The Democratic Alliance has launched a court challenge to South Africa’s lockdown regulations, on the basis of irrationality – with a separate court challenge to test the constitutionality of the Disaster Management Act.
Speaking in a public briefing on Thursday, DA leader John Steenhuisen said that at a time when South Africans are begging for clarity on the way forward for the country under lockdown, president Cyril Ramaphosa fell short in addressing their biggest concerns.
“We repeat our call for the national lockdown to end swiftly. It is not a rational strategy, and has not been so for weeks. It is irrational and disproportionate to the scale of the risk that Covid poses, relative to other risks. And it has not been supported by an adequate safety net for poor people and small businesses,” he said.
“President Ramaphosa is attempting to defend the indefensible. This lockdown has cost more lives than it has saved. Millions of jobs and lives have been destroyed. Ramaphosa admitted in his speech that many regulations are irrational, yet did not end them. He continues to play on people’s fears.”
Steenhuisen said that decisions were being made by a “secretive subgroup” of the executive – referring to the National Coronavirus Command Council (NCCC) – who were forcing regulations on the nation with vague reasoning, if giving any at all.
He said that by Ramaphosa’s own account, the purpose of the lockdown was to buy the country time to prepare for the rise in coronavirus cases – not to eradicate it – an objective which the president says has been achieved.
“Why keep the lockdown in place if it has achieved its goals?” he said. “It’s because of fear. Going into lockdown was easy – coming out of it is the hard part. It requires forward analysis and strategy. And instead of making the hard decisions, Ramaphosa is asking us to just wait another two weeks.”
“We don’t have another two weeks,” Steenhuisen said.
With a lack of action coming from government, Steenhuisen said the DA would step in to do what Ramaphosa cannot, and announced that the party will be launching several court cases to take on the most egregious missteps in the regulations.
Specifically, these are:
- The night time curfew, being policed and enforced by the military;
- The ban on e-commerce, simply on the grounds of “fairness”; and
- The limitations on exercise and movement.
Steenhuisen said that there is no rational basis for any of these regulations, and is confident will not hold up if tested in court.
Additionally, the party wants to challenge the constitutionality of the Disaster Management Act, under which most of these regulations have been pushed through.
Here, Steenhuisen said that the NCCC is currently acting without any oversight, with zero input from parliament. “In effect, the NCCC answers to no-one,” he said.
“Not even in a State of Emergency – a higher level than a State of Disaster – does any body have such sweeping powers without parliamentary oversight. Those in the NCCC are writing laws and regulations as they please – by passing all debates and oversight by parliament.”
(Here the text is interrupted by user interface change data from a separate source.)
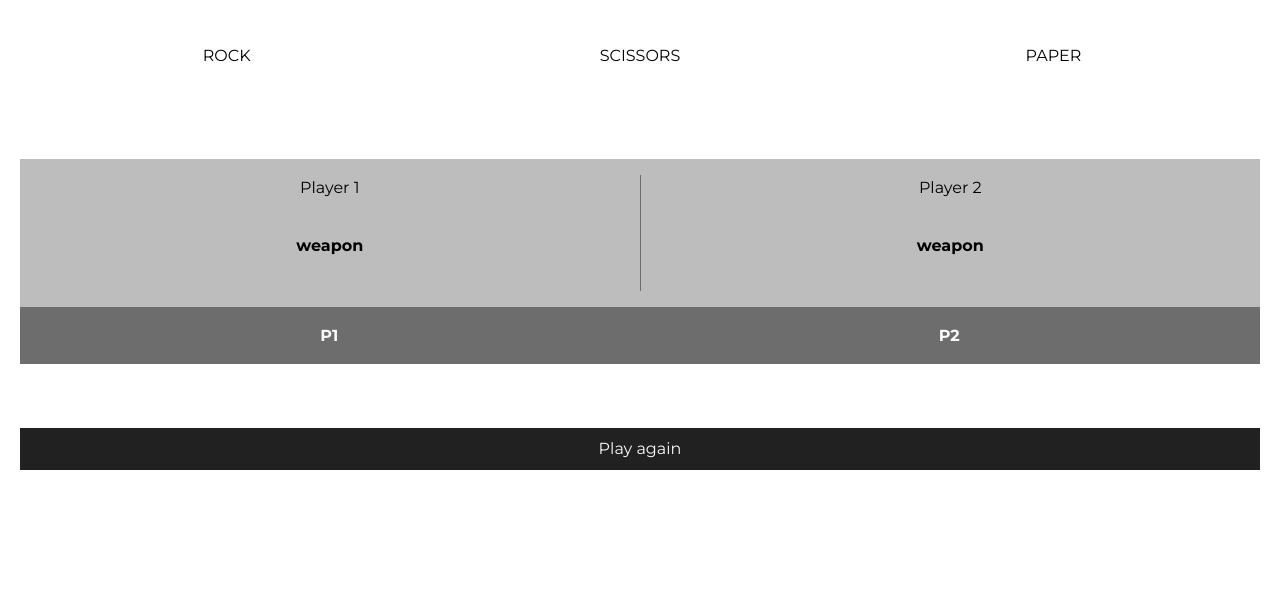
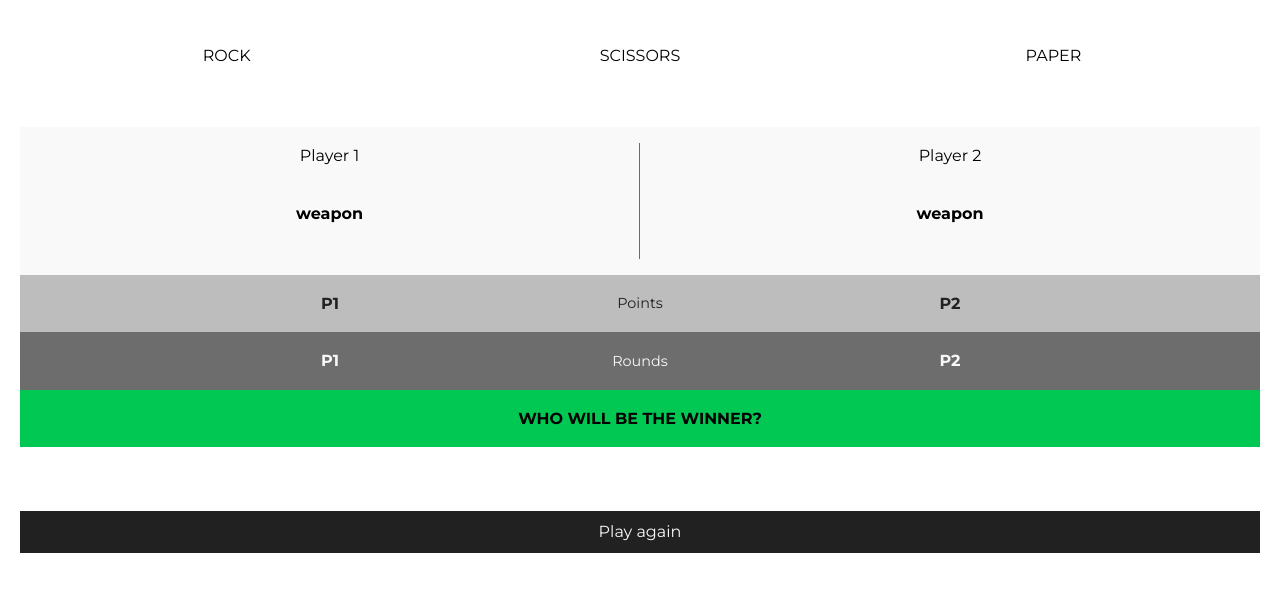
Before and after one commit to wojciechowski-piotr/rock-paper-scissors, a website: page index.html in a window 1280 px wide. Shown: the part 75-666 px from the top of the page. Drawn offline with Linux system fonts and the light colour scheme.

Commit message:
added displayResult function and html view

```diff
--- a/index.html
+++ b/index.html
@@ -35,6 +35,13 @@
                 <div class="result__p1">P1</div>
                 <div class="result__p2">P2</div>
             </div>
+            <div class="rounds">
+                <div class="rounds__p1">P1</div>
+                <div class="rounds__p2">P2</div>
+            </div>
+            <div class="winner">
+                Who will be the winner?
+            </div>
         </div>
 
         <div class="play-again">
--- a/src/js/game.js
+++ b/src/js/game.js
@@ -48,14 +48,26 @@ class Game {
             console.log(`End round ${this.rounds}`);
         }
     }
-    roundCounter() {
-        /* if (this.rounds === this.roundsLimit) {
-            console.log('Game over');
-        } */
+    /* roundCounter() {
+
+    } */
+    displayResult() {
+        const p1PointsDisplay = document.querySelector('.result__p1');
+        const p2PointsDisplay = document.querySelector('.result__p2');
+        const p1RoundsDisplay = document.querySelector('.rounds__p1');
+        const p2RoundsDisplay = document.querySelector('.rounds__p2');
+
+        const winnerDisplay = document.querySelector('.winner');
+
+        p1PointsDisplay.innerHTML = this.p1Points;
+        p2PointsDisplay.innerHTML = this.p2Points;
+        p1RoundsDisplay.innerHTML = this.p1Rounds;
+        p2RoundsDisplay.innerHTML = this.p2Rounds;
+
         if (this.p1Rounds === this.roundsLimit) {
-            console.log('GAME OVER -- PLAYER1 WIN');
+            winnerDisplay.innerHTML = 'Player 1 win!!!';
         } else if (this.p2Rounds === this.roundsLimit) {
-            console.log('GAME OVER -- PLAYER2 WIN');
+            winnerDisplay.innerHTML = 'Player 2 win!!!';
         }
     }
 }
@@ -78,7 +90,8 @@ function chooseWeapon() {
             aiGenerate();
             this.compareWeapons();
             this.pointCounter();
-            this.roundCounter();
+            // this.roundCounter();
+            this.displayResult();
         });
     });
 }
--- a/src/js/index.js
+++ b/src/js/index.js
@@ -6,7 +6,6 @@ game.startGame();
 
 /*
 
-1. przeniesc funkcje do HTML;
 2. play again;
 3. nowa gra - formularz;
 4. game over - modal box z wynikami;
--- a/src/scss/style.scss
+++ b/src/scss/style.scss
@@ -26,7 +26,8 @@ h1 {
 }
 
 .weapon-select {
-    margin-bottom: 4rem;
+    margin-bottom: 2rem;
+
     form {
         display: grid;
         grid-template-columns: repeat(3, 1fr);
@@ -60,17 +61,22 @@ h1 {
     }
 }
 
-.show-weapon, .show-result > .result {
+.show-weapon,
+.show-result>.result,
+.rounds {
     display: grid;
-    grid-template-columns: repeat(2, auto);
+    grid-template-columns: repeat(2, 1fr);
     padding: 1rem 0;
-    background-color: $gray;
+    background-color: $light-gray;
 
-    .player1, .player2 {
+    .player1,
+    .player2 {
         border-right: 1px solid $dark-gray;
+
         &:last-child {
             border-right: none;
         }
+
         &__weapon-value {
             display: block;
             margin: 2rem 0;
@@ -80,21 +86,59 @@ h1 {
 }
 
 .show-result {
+
+    .result,
+    .rounds {
+        font-weight: 700;
+        position: relative;
+
+        &::before {
+            content: '';
+            position: absolute;
+            width: 100%;
+            font-weight: 300;
+            font-size: 0.9rem;
+            text-align: center;
+            padding: 1.1rem 0;
+        }
+    }
+
     .result {
+        background-color: $gray;
+        color: $primary-text-color;
+
+        &::before {
+            content: 'Points';
+        }
+    }
+
+    .rounds {
         background-color: $dark-gray;
-        font-weight: 700;
         color: $light-gray;
+
+        &::before {
+            content: 'Rounds';
+        }
     }
+}
+
+.winner {
+    background-color: $secondary-color;
+    padding: 1rem 0;
+    font-weight: 700;
+    text-transform: uppercase;
 }
 
 .play-again {
     margin-top: 4rem;
+
     &__btn {
         display: block;
         background-color: $primary-text-color;
         padding: 0.5rem 0;
         color: $light-gray;
         text-decoration: none;
+
         &:hover {
             background-color: red;
         }
```
Also changed, not shown: dist/css/style.min.css.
He said the party will file court papers to challenge the Act on Friday, saying that if the Act does not pass constitutional muster, the decisions being made by the NCCC are invalid.
Ramaphosa promises to do better
Addressing the nation on Wednesday night, president Cyril Ramaphosa said government is preparing for a further easing of the lockdown and a gradual opening of the economy, from the current level 4 lockdown.
“We will immediately begin a process of consultation with relevant stakeholders on a proposal that by the end of May, most of the country be placed on alert level 3, but that those parts of the country with the highest rates of infection remain on level 4.”
“We will make further announcements after the completion of the consultations,” said the president.
This comes after the government implements a risk-adjusted strategy aimed at easing the current lockdown restrictions.
However, hotspot areas with high infection rates will remain under level 4.
Outlining the lockdown easing measures, president Ramaphosa said some regulations surrounding retail, e-commerce and exercise would be relaxed.
The president admitted that not all government’s moves during the lockdown were done in the best way, to the best effect.
“There may have been times when we have fallen short of your expectations. Some of the actions we have taken have been unclear, some have been contradictory and some have been poorly explained.”
He conceded that intervention implementation has sometimes been slow and enforcement has sometimes been inconsistent and too harsh.
“As your president, as this government, we are firmly committed to meeting the expectations you rightly have of us. Where we have disappointed, we will continue to make amends. Where we make mistakes, we will continue to correct them,” said the president.